“Citizen. Soldier. Citizen” Art Exhibit

The Lubeznik Center for the Arts located in Michigan City, Indiana is featuring the special exhibition Citizen. Soldier. Citizen. The exhibition is a collection of art made by former military service-personnel, many of whom have been featured in JME. The


exhibition is curated by JME’s Art Editor, Tara Tappert. The entire catalogue of the art exhibition is available online and worth a look. Additionally, the collection has already received favorable press. We are excited that Tappert and many JME contributing artists are hard at work promoting the power of artistic expression for bridging the military – civilian divide and for healing the wounds of war.

Spotlight: Brian Mockenhaupt

brianPlease join us in congratulating Brian, Managing Editor of the Journal of Military Experience for winning the Michael Kelly award for his story “The Living and the Dead.” His short story won him $25,000 for his exemplary, 18 month research-journalism on a platoon (and often outside the wire). You can read experts on the Kelly award page (URL above) or better yet, you can purchase a copy of the entire article. I did and I can’t wait to read it! Mockenhaupt’s writing has been published in The Atlantic, Outdoor Magazine, and Esquire (among other prestigious publications). We are so proud of Mockenhaupt and honored he shares his expertise with us at MEA. Congratulations, Brian! Well deserved! And to the judges for the award: good choice! There’s no more deserving a writer, friend, guy.

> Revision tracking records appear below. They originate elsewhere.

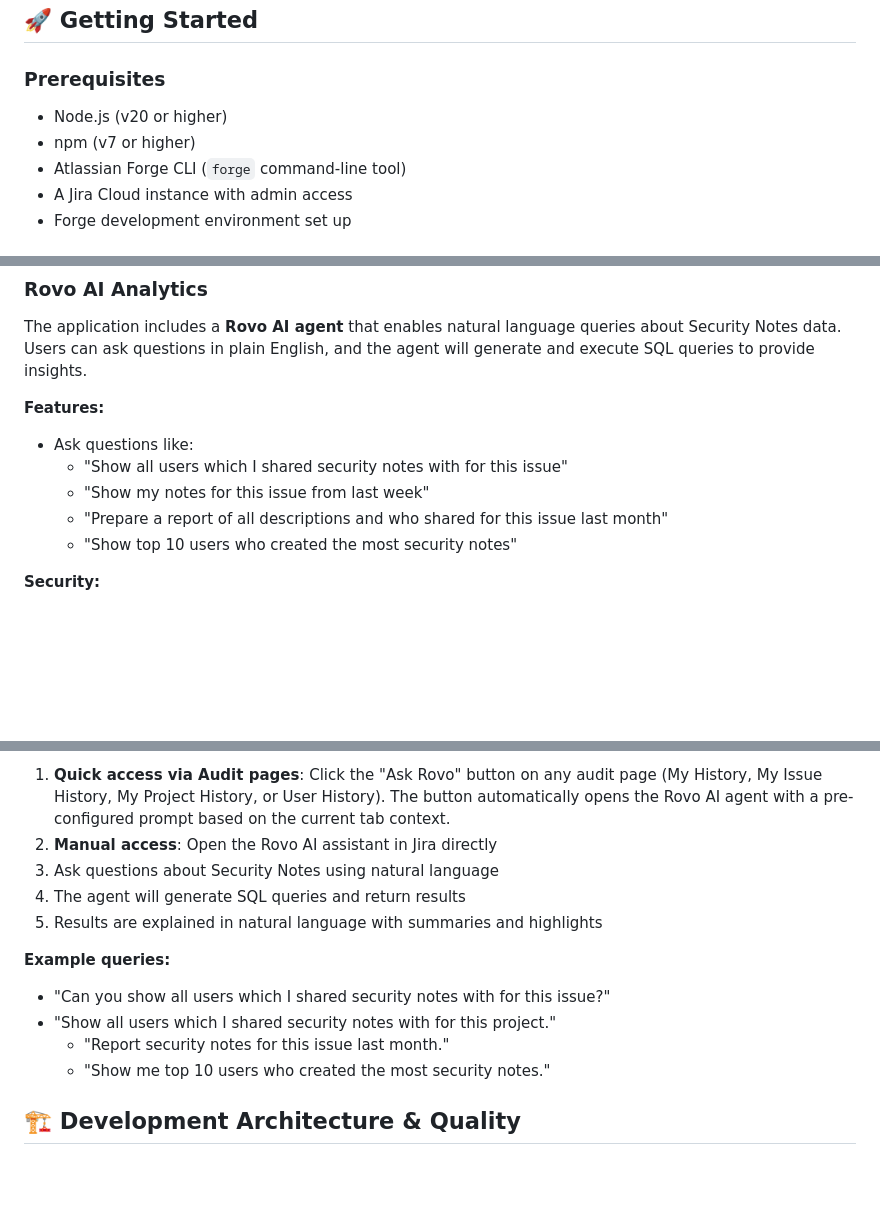
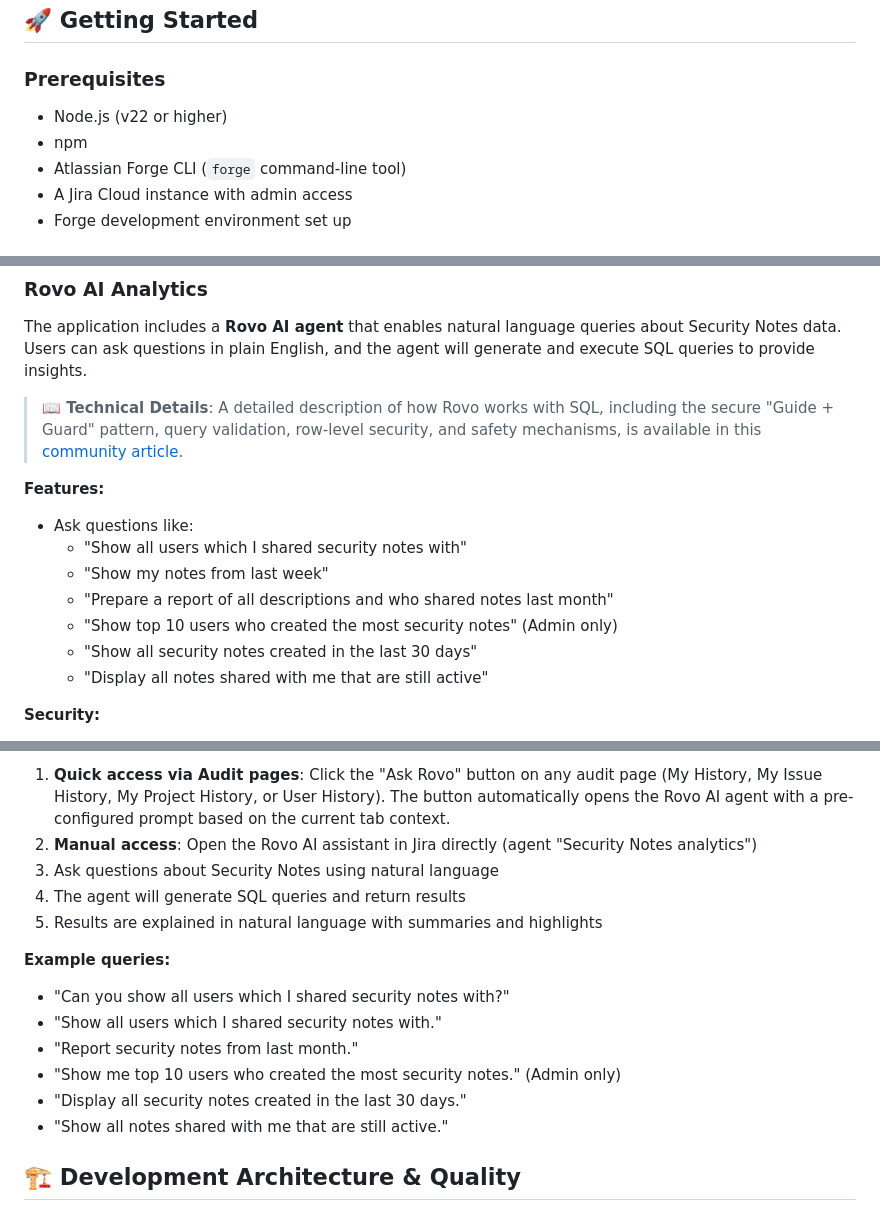
Before and after one commit to vzakharchenko/Forge-Secure-Notes-for-Jira, a Markdown page: README.md, 3 parts joined by grey strips. GitHub-like rendering; blank space fills up the shorter version.

Commit message:
update documentation

```diff
--- a/README.md
+++ b/README.md
@@ -94,8 +94,8 @@ The project follows a clean architecture pattern with clear separation of concer
 
 ### Prerequisites
 
-- Node.js (v20 or higher)
-- npm (v7 or higher)
+- Node.js (v22 or higher)
+- npm
 - Atlassian Forge CLI (`forge` command-line tool)
 - A Jira Cloud instance with admin access
 - Forge development environment set up
@@ -254,13 +254,17 @@ All audit pages feature:
 
 The application includes a **Rovo AI agent** that enables natural language queries about Security Notes data. Users can ask questions in plain English, and the agent will generate and execute SQL queries to provide insights.
 
+> **📖 Technical Details**: A detailed description of how Rovo works with SQL, including the secure "Guide + Guard" pattern, query validation, row-level security, and safety mechanisms, is available in this [community article](https://community.developer.atlassian.com/t/rovo-forge-sql-a-secure-pattern-for-natural-language-analytics-in-forge-apps/97028).
+
 **Features:**
 
 - Ask questions like:
-  - "Show all users which I shared security notes with for this issue"
-  - "Show my notes for this issue from last week"
-  - "Prepare a report of all descriptions and who shared for this issue last month"
-  - "Show top 10 users who created the most security notes"
+  - "Show all users which I shared security notes with"
+  - "Show my notes from last week"
+  - "Prepare a report of all descriptions and who shared notes last month"
+  - "Show top 10 users who created the most security notes" (Admin only)
+  - "Show all security notes created in the last 30 days"
+  - "Display all notes shared with me that are still active"
 
 **Security:**
 
@@ -281,17 +285,19 @@ The application includes a **Rovo AI agent** that enables natural language queri
 **How to use:**
 
 1. **Quick access via Audit pages**: Click the "Ask Rovo" button on any audit page (My History, My Issue History, My Project History, or User History). The button automatically opens the Rovo AI agent with a pre-configured prompt based on the current tab context.
-2. **Manual access**: Open the Rovo AI assistant in Jira directly
+2. **Manual access**: Open the Rovo AI assistant in Jira directly (agent "Security Notes analytics")
 3. Ask questions about Security Notes using natural language
 4. The agent will generate SQL queries and return results
 5. Results are explained in natural language with summaries and highlights
 
 **Example queries:**
 
-- "Can you show all users which I shared security notes with for this issue?"
-- "Show all users which I shared security notes with for this project."
-  - "Report security notes for this issue last month."
-  - "Show me top 10 users who created the most security notes."
+- "Can you show all users which I shared security notes with?"
+- "Show all users which I shared security notes with."
+- "Report security notes from last month."
+- "Show me top 10 users who created the most security notes." (Admin only)
+- "Display all security notes created in the last 30 days."
+- "Show all notes shared with me that are still active."
 
 ## 🏗️ Development Architecture & Quality
 
```
Also changed, not shown: other parts of README.md (+2 -2 lines).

Pedagogy Spotlight: Michael Lund

In his basic composition course, Michael Lund used poet Gabriel A. Tolliver’s recently published piece (In the inaugural issue of The Blue Falcon Review) “The Afghan Blood House.” As Lund explained, Tolliver’s piece helped elucidate the concept of plot, “I tell them [his students] sometimes hands–images of hands–are a shortcut to agency, to who has and uses power. Still hands can mean lack of agency, injured hands loss, fists resolution, etc. So this was a great story…” (Lund para. 1). Revealing further details of his lesson plan using Tolliver’s short story, Lund explained: “I asked [students] what the hand  prints represent in the story (getting eventually to both agency and, when annotated, signatures). Asked what kinds of hands, though unseen, were doing things (got healing and killing). Asked what the wounded soldier’s hand represented (got them to comradeship, handshake, connection), what the blood smear meant (arrived at loss of identity and life itself), asked whose hand the narrator touched (comrades but also, they finally realized, ourselves, the readers). The hands in the story pull us into conflict, lift us up and drag us down, draw us on and tug us back” (Lund para. 2).

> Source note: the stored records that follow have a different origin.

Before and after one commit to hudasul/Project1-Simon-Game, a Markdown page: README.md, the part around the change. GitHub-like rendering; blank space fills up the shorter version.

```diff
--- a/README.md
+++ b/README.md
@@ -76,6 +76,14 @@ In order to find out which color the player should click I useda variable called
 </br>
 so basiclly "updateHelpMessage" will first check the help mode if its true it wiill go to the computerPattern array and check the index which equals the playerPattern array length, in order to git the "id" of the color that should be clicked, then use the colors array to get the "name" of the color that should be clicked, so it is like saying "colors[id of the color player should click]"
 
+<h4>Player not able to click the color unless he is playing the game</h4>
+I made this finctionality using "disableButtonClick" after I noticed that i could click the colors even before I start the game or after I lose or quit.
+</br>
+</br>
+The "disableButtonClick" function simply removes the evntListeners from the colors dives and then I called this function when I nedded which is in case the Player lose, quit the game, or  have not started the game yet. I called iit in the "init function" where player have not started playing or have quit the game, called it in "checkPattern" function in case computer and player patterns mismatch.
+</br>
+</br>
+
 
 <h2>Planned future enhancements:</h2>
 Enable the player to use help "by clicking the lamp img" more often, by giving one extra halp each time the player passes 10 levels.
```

Lund expressed gratitude to Tolliver for his great work, which allowed his students to better understand elements of literature and storytelling. In sharing Lund’s lesson plan we hope other teachers, writing workshop leaders, writing center tutors / coaches / mentors, etc. will look to the published work in our journals The Blue Falcon Review, The Journal of Military Experience and the Arts, and Blue Streak: A journal of military poetry in their efforts in the teaching of writing.


Lund, Michael. Personal email to author. 26 Nov. 2013. Web.

Spotlight: Eric Hodges

Eric Hodges, MEA Scholarship Editor recently gave a TEDx talk on the implications of the military–civilian divide (see above video). Hodges is a PhD candidate at Virginia Tech, his dissertation research like his TEDx talk advances research in veteran studies. In fact, as Hodges explains in the video, he is responsible for establishing the Virginia Tech Veteran Studies conference. The second annual conference takes place in April 2014. A call for presenters is currently out with a deadline of January 10, 2014. We hope you enjoy the video as much as we do. Hodges message is a powerful one and one that exemplifies the work we seek to promote here at MEA.